We read bits from Isaiah 2, and I asked them what they thought those words meant.
While the three year old became absorbed in playing with the water in his cup, the girls offered their insights into peace, explaining that peace means “sharing” and “helping others”. Then their attention turned again to the candles, and they eagerly asked if it was time to light them yet.
We didn’t stop to expound the definition of peace. If we had, I wouldn’t have thought to have used “sharing” and “helping others” in my explanation. I would have talked about everyone living in right relationships with each other, about wholeness and safety and things being the way they were created to be. I would have talked about how peace isn’t just the absence of violence, but about flourishing.
We didn’t get there. And the more I’ve thought about it, the more I think my kids might be onto something. They chose action words. They picked things that they can do each day in their own little worlds to be peacemakers. They can share and help others, and, in living that way, they will lean into peace because they will start to see more and more the needs and stories of others.

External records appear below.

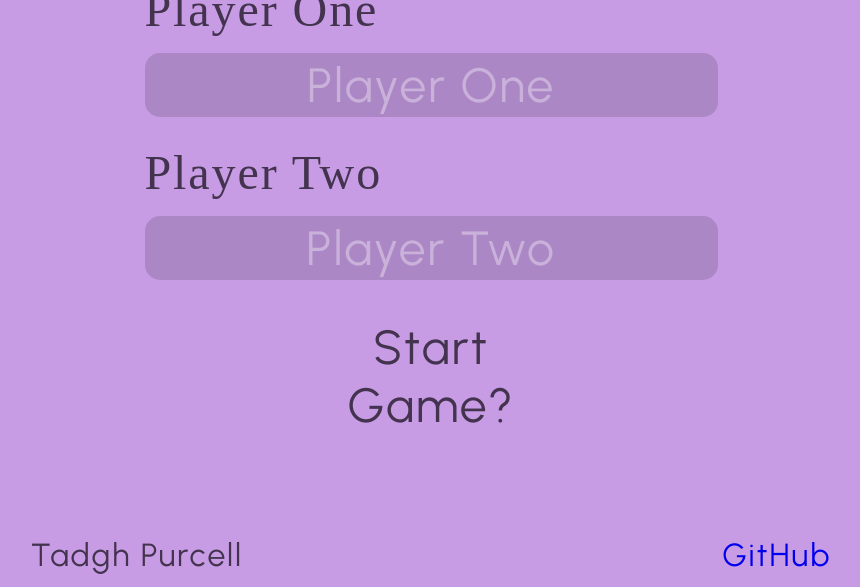
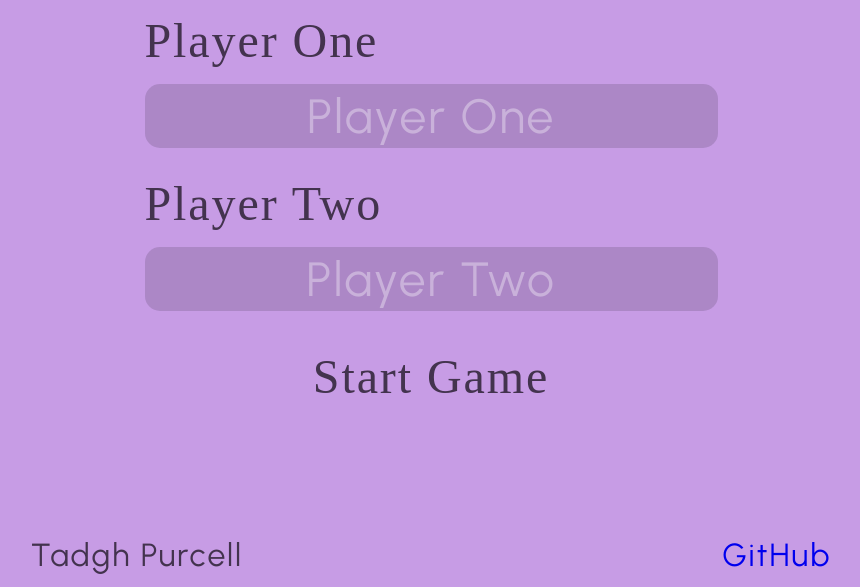
Before and after one commit to TadghPurcell/tic-tac-toe, a website: page index.html in a window 1280 px wide. Shown: the part 213-800 px from the top of the page, without its empty margins (209-1069 px from the left). Drawn offline with Linux system fonts and the light colour scheme; a web font is replaced by a local one.

Commit message:
Update CSS

```diff
--- a/index.html
+++ b/index.html
@@ -30,7 +30,7 @@
           placeholder="Player Two"
         />
       </div>
-      <button class="btn-form">Start Game?</button>
+      <button class="btn-form">Start Game</button>
     </form>
     <div class="main-display">
       <div class="scoreboard-player-one visibility-hidden">
--- a/style.css
+++ b/style.css
@@ -33,9 +33,10 @@
   font-family: inherit;
   color: inherit;
   letter-spacing: inherit;
+}
+
+input {
   font-family: urbanist, sans-serif;
-}
-input {
   font-size: 3rem;
   background-color: #43334e33;
   color: #43334e;
```
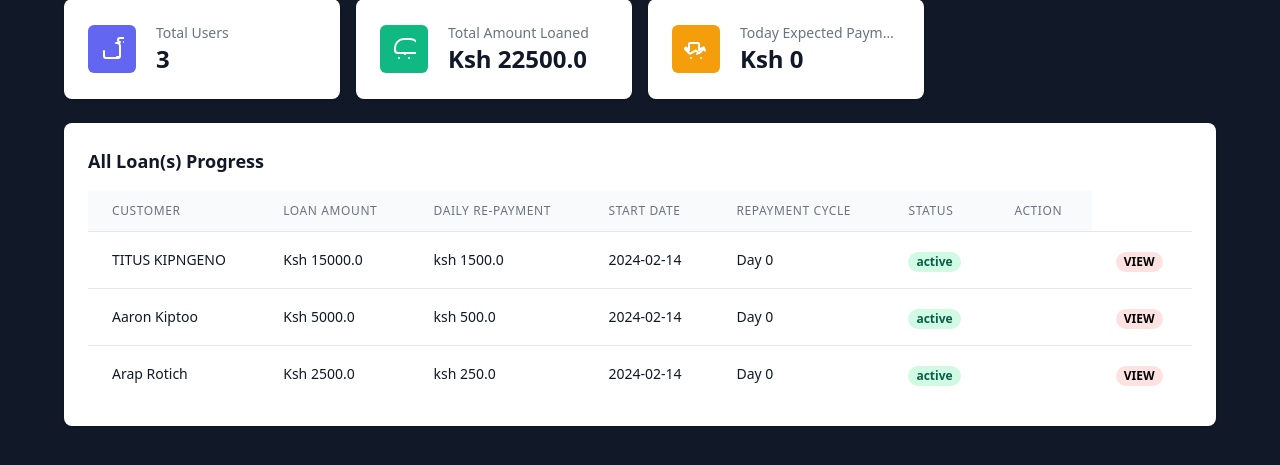
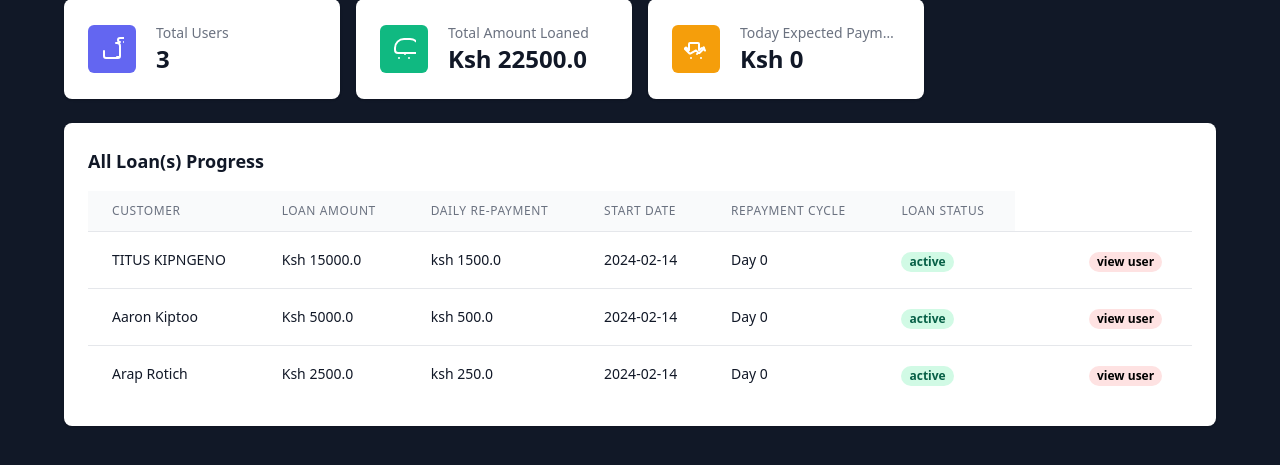
Before and after one commit to sirrotich/loan-app, a Flask app: page / in a window 1280 px wide. Shown: the part 165-630 px from the top of the page. Run offline with Flask 3, Linux system fonts and the light colour scheme.

Commit message:
update user

```diff
--- a/templates/home.html
+++ b/templates/home.html
@@ -160,12 +160,9 @@
                                 </th>
                                 <th scope="col"
                                     class="px-6 py-3 text-left text-xs font-medium text-gray-500 uppercase tracking-wider">
-                                    Status
+                                    Loan Status
                                 </th>
-                                <th scope="col"
-                                    class="px-6 py-3 text-left text-xs font-medium text-gray-500 uppercase tracking-wider">
-                                    action
-                                </th>
+
                             </tr>
 
                         </thead>
@@ -197,7 +194,7 @@
                                 <td class="px-6 py-4 whitespace-nowrap">
                                     <a href="/user/{{ loan.user.id }}"
                                         class="px-2 inline-flex text-xs leading-5 font-semibold rounded-full bg-red-100 text-grey-800">
-                                        VIEW
+                                        view user
                                     </a>
                                 </td>
 
```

I wonder if we would be closer to peace if we practiced things like sharing and helping others more often.
It’s hard to write about peace these days, when peace feels so foreign, so elusive. To speak of peace feels a bit naïve to anyone who has watched the news in the past week or month or year.
And yet, most of us long for it: we long for a day when swords will be beaten into plowshares, we long for this promise of peace that God’s word proclaims. We pray, with heavy hearts and tears in our eyes, that Christ would come and bring His peace.
And while we wait, we can live as peacemakers, sharing and helping and seeking the wellbeing of others. We can choose to act, in ways small and large, rather than to sit by and wish that things were different.
So today, I pray with St. Francis,
Lord, make me an instrument of Your peace. Where there is hatred, let me sow love; where there is injury, pardon; where there is doubt, faith; where there is despair, hope; where there is darkness, light; where there is sadness, joy.
O, Divine Master, grant that I may not so much seek to be consoled as to console; to be understood as to understand; to be loved as to love; For it is in giving that we receive; it is in pardoning that we are pardoned; it is in dying that we are born again to eternal life.